Marxism and Feminism are two theoretical systems which aim at explaining social phenomena both in their current state and their historical development. At the same time, Marxism and Feminism are related to liberating movements within society which aspire to abolish class inequality, exploitation and oppression (in the case of Marxism) and gender inequality exploitation and oppression (in the case of Feminism). From a historical point of view, the theoretical and the political interconnection between Marxism and Feminism is far from being unproblematic or historically self-evident. The traditional Marxist conception, which springs from the work of Engels, reduces gender oppression and exploitation to class divisions. The former begins and ends with the latter and therefore the latter is overdetermining with regard to the former, both at the theoretical-scientific and political-practical level. In the 1960s, feminist thinkers (Marxist or not) of the so-called second wave of feminism, casted doubts on the traditional, reductionist perspective both on empirical and theoretical grounds. This development led to the emergence of a number of theoretical questions and opened up the conceptual space for the fruitful

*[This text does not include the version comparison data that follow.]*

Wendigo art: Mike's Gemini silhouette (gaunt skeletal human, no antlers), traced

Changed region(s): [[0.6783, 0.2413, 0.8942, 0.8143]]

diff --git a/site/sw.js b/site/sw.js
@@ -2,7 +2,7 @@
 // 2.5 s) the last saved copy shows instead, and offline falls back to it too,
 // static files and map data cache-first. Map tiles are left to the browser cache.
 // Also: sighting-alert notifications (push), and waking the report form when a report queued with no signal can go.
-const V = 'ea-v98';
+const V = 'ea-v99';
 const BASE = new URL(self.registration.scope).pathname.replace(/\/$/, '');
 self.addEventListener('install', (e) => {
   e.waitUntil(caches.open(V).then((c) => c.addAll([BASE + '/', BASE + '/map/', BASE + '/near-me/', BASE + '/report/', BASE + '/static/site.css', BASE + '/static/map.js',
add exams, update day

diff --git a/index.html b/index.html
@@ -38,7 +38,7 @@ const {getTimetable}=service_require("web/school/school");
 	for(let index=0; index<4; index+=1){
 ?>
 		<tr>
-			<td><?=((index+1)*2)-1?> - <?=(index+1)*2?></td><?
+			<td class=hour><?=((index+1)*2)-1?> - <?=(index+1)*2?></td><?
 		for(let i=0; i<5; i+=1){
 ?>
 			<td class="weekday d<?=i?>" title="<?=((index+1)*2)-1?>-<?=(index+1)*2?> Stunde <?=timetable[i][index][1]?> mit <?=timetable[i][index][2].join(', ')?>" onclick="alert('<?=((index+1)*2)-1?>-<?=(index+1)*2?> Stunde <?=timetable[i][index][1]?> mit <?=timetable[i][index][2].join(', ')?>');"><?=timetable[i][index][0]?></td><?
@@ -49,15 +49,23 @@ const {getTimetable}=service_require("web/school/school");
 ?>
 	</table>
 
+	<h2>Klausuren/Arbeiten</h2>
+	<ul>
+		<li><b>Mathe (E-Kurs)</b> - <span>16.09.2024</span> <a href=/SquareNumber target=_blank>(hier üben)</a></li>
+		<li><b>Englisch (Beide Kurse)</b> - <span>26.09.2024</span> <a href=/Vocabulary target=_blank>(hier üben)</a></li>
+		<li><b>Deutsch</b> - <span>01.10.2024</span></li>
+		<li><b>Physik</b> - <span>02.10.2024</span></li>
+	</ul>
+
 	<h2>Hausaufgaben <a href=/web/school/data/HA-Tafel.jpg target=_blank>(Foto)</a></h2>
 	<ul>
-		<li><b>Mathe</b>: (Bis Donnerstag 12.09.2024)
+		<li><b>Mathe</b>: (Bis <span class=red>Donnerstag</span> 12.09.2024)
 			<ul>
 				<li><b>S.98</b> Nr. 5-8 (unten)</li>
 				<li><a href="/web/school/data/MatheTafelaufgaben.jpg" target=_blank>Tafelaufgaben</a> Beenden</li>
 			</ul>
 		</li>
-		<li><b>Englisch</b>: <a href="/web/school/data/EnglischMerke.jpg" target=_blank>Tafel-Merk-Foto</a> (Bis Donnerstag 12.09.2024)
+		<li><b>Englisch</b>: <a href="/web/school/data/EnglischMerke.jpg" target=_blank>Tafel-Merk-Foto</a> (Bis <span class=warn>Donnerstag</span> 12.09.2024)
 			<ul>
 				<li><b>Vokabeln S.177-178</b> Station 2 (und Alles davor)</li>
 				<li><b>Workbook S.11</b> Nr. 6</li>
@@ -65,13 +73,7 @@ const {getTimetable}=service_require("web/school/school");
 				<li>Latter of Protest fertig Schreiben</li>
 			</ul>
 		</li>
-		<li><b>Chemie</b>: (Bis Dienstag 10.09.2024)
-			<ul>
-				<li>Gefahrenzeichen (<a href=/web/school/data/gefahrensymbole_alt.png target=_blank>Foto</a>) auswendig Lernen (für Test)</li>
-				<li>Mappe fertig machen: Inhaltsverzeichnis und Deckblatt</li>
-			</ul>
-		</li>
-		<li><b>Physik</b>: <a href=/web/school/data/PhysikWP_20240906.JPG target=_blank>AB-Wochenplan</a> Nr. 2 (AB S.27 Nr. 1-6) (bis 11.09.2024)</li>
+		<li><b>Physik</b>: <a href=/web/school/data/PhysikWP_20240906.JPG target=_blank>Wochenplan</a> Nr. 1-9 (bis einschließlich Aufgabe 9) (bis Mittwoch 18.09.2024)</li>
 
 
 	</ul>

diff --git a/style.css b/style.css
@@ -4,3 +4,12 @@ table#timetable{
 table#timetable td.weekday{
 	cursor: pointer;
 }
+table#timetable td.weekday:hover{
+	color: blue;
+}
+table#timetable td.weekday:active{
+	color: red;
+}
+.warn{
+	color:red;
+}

theoretical examination of the interweaving of Marxism and Feminism. On the other hand, the emergence of the third wave, which was marked by the elaboration of new conceptual tools such as intersectionality, the dialogue of feminism with theoretical trends such as queer theory and post-colonial studies, and the connection of feminism with identity politics, seemed to lead Marxism and Feminism from an ‘unhappy marriage’ to a ‘consensual (?) divorce’. However, is this actually the case?
The Biannual Scientific Review KRISI has decided to devote a special issue to the matter and invites papers from the whole range of social sciences and humanities which are concerned with the relation between Marxism and Feminism. The main orientation of the issue is theoretical but papers dealing with the political practices of Marxists and Feminists will be also considered. A few indicative questions – which do not, in any sense, exhaust the possible subject matters of the papers – are the following:
- Which theoretical premises of Marxism contradict the theoretical premises of feminism?
- Conversely, which is the theoretical common ground between Marxism and Feminism?
- In which ways can feminist theory transform Marxist theory and vice versa?
- How are class and gender oppressions related?
- What is the relation between capitalism, but also other modes of productions as they are described by Marxism, with patriarchy?
- How could the change of the social formations, on the ground of the change of the dominant modes of production, be reconciled with the transhistorical nature of patriarchy?
- Respectively, how is associated the gender-based/sexual division with the class division and the modes of production?
- Is it possible to combine intersectionality as a conceptual and methodological tool with a Marxist perspective on society, and if so, to what extend and in what way?
- Is it possible to combine queer theory and/or post-colonial studies with Marxism, and if so, to what extend and in what way?
- What are the conceptual presuppositions of the constitution of the interweaving of a Marxist and Feminist discourse?
Proposed abstracts should be submitted, as attachments, to the editorial board of KRISI (firstname.lastname@example.org). Please send an extended abstract (1000 words, including footnotes; references do not count toward the word limit) in Greek or English that outlines the aims as well as the theoretical and methodological orientations of the article. All abstracts will undergo a double-blind review process. The main body of the e-mail should also include each author’s name, email address, affiliation, and a 50-word biographical statement. If abstracts are accepted, we will invite authors to submit full-length articles (maximum 10000 words). Articles should not have been published previously in any language.
Language: Greek and English
Abstracts should be submitted by January 31, 2023
Authors invited to submit papers will be notified by February 28, 2023
Paper submission deadline: 30th April 2023
If you have any queries, please contact the editorial board of